**Required action**
Write out each line of the records that has "entre" in it.

── Extracted information ──

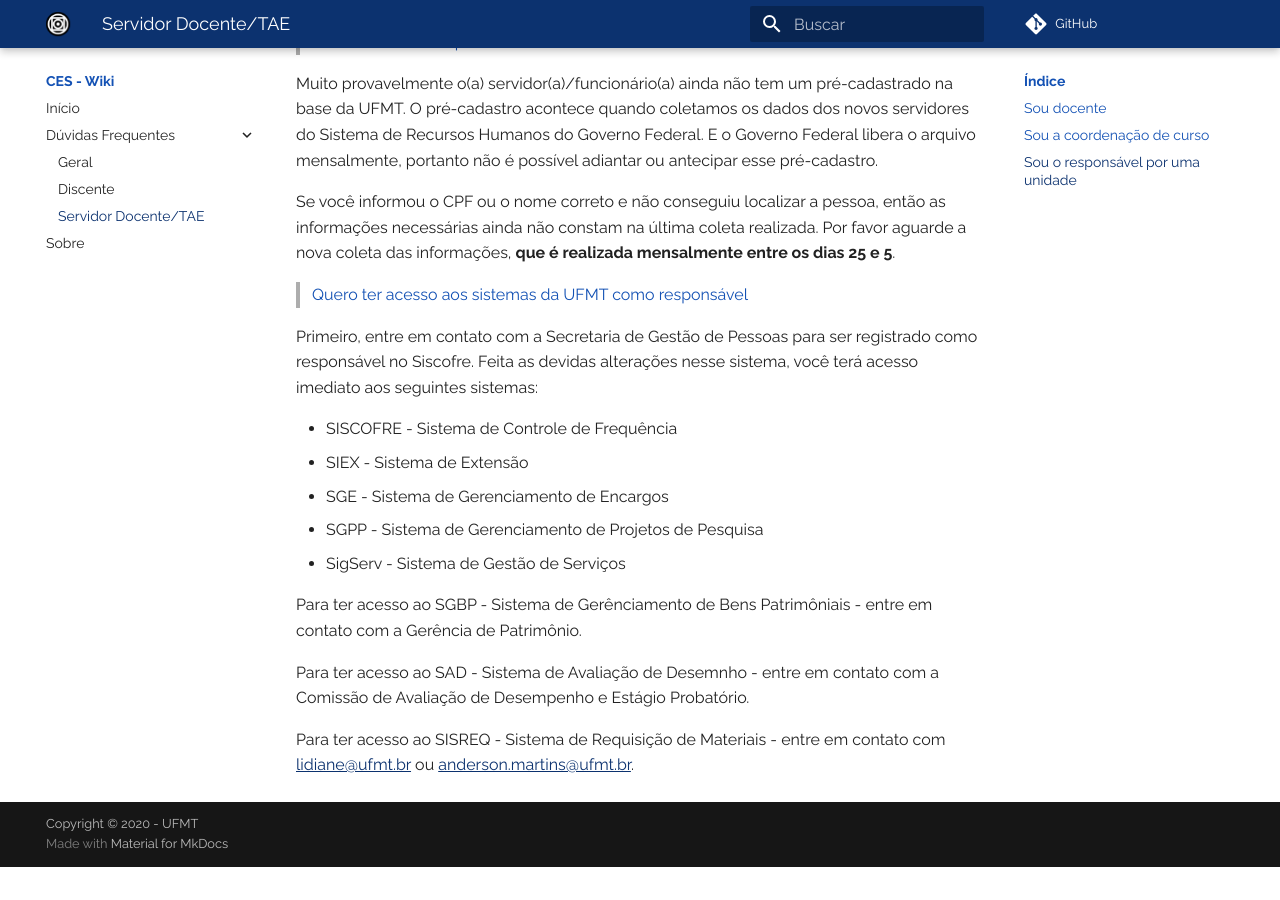
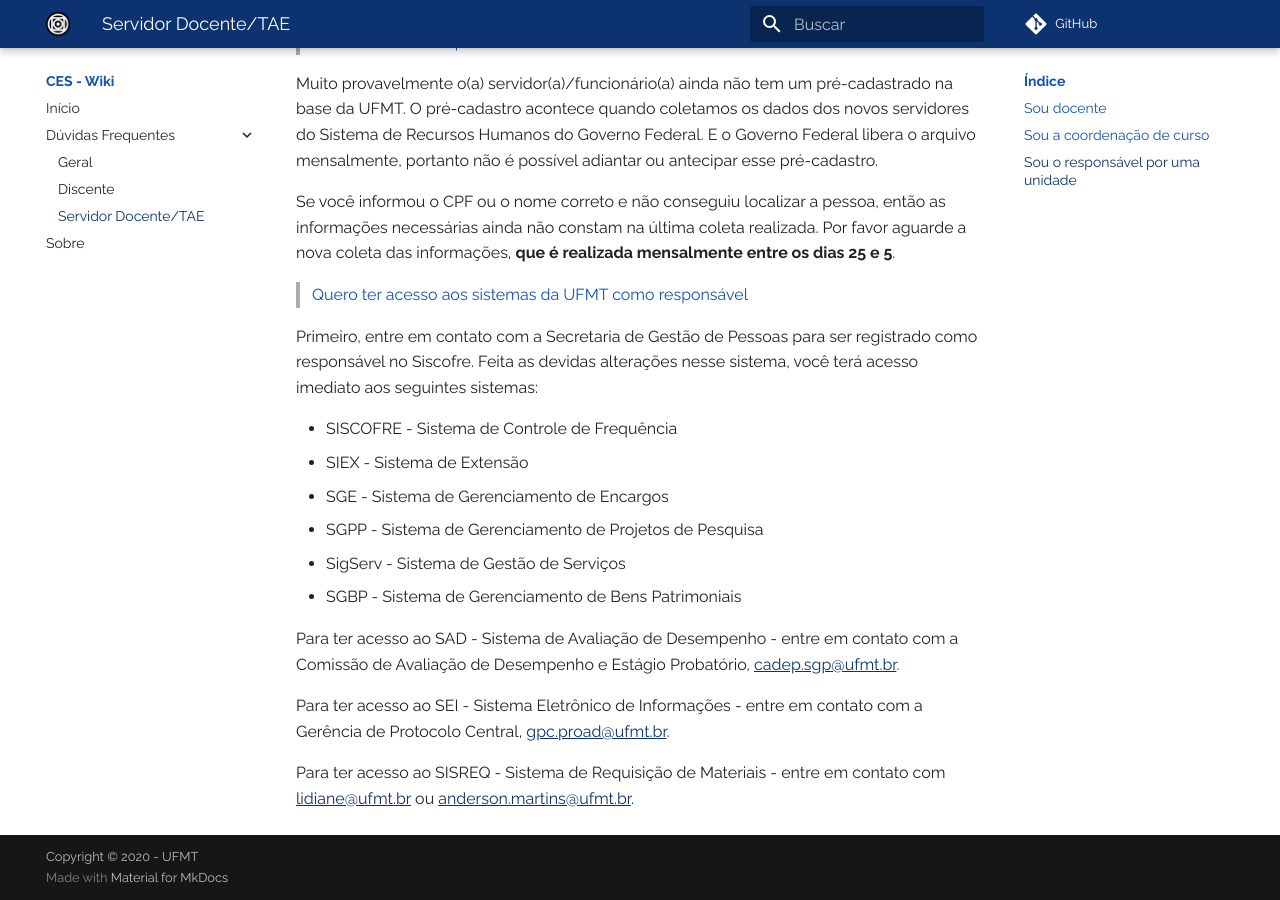
Before and after one commit to ufmt-ces/ufmt-ces.github.io, an MkDocs documentation site: the page built from docs/duvidas/servidor.md, in a window 1280 px wide and 900 px high, scrolled down 2351 px. Built offline with MkDocs 1.6.1 and Material for MkDocs 9.7.7, drawn with Linux system fonts in a browser that asks for light colours; comment, search, counter and statistics services are not loaded; before the commit the page ends 3218 px from its top, so only the background shows below that.

Commit message:
atualização da lista de aplicações

```diff
--- a/docs/duvidas/servidor.md
+++ b/docs/duvidas/servidor.md
@@ -77,14 +77,15 @@ Por favor aguarde a nova coleta das informações, **que é realizada mensalment
 Primeiro, entre em contato com a Secretaria de Gestão de Pessoas para ser registrado como responsável no Siscofre.
 Feita as devidas alterações nesse sistema, você terá acesso imediato aos seguintes sistemas:
 
--   SISCOFRE - Sistema de Controle de Frequência
--   SIEX - Sistema de Extensão
--   SGE - Sistema de Gerenciamento de Encargos
--   SGPP - Sistema de Gerenciamento de Projetos de Pesquisa
--   SigServ - Sistema de Gestão de Serviços
+- SISCOFRE - Sistema de Controle de Frequência
+- SIEX - Sistema de Extensão
+- SGE - Sistema de Gerenciamento de Encargos
+- SGPP - Sistema de Gerenciamento de Projetos de Pesquisa
+- SigServ - Sistema de Gestão de Serviços
+- SGBP - Sistema de Gerenciamento de Bens Patrimoniais
 
-Para ter acesso ao SGBP - Sistema de Gerênciamento de Bens Patrimôniais - entre em contato com a Gerência de Patrimônio.
+Para ter acesso ao SAD - Sistema de Avaliação de Desempenho - entre em contato com a Comissão de Avaliação de Desempenho e Estágio Probatório, <cadep.sgp@ufmt.br>.
 
-Para ter acesso ao SAD - Sistema de Avaliação de Desemnho - entre em contato com a Comissão de Avaliação de Desempenho e Estágio Probatório.
+Para ter acesso ao SEI - Sistema Eletrônico de Informações - entre em contato com a Gerência de Protocolo Central, <gpc.proad@ufmt.br>.
 
 Para ter acesso ao SISREQ - Sistema de Requisição de Materiais - entre em contato com <lidiane@ufmt.br> ou <anderson.martins@ufmt.br>.
```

───

**Task result**
 Primeiro, entre em contato com a Secretaria de Gestão de Pessoas para ser registrado como responsável no Siscofre.
-Para ter acesso ao SGBP - Sistema de Gerênciamento de Bens Patrimôniais - entre em contato com a Gerência de Patrimônio.
+Para ter acesso ao SAD - Sistema de Avaliação de Desempenho - entre em contato com a Comissão de Avaliação de Desempenho e Estágio Probatório, <cadep.sgp@ufmt.br>.
-Para ter acesso ao SAD - Sistema de Avaliação de Desemnho - entre em contato com a Comissão de Avaliação de Desempenho e Estágio Probatório.
+Para ter acesso ao SEI - Sistema Eletrônico de Informações - entre em contato com a Gerência de Protocolo Central, <gpc.proad@ufmt.br>.
 Para ter acesso ao SISREQ - Sistema de Requisição de Materiais - entre em contato com <lidiane@ufmt.br> ou <anderson.martins@ufmt.br>.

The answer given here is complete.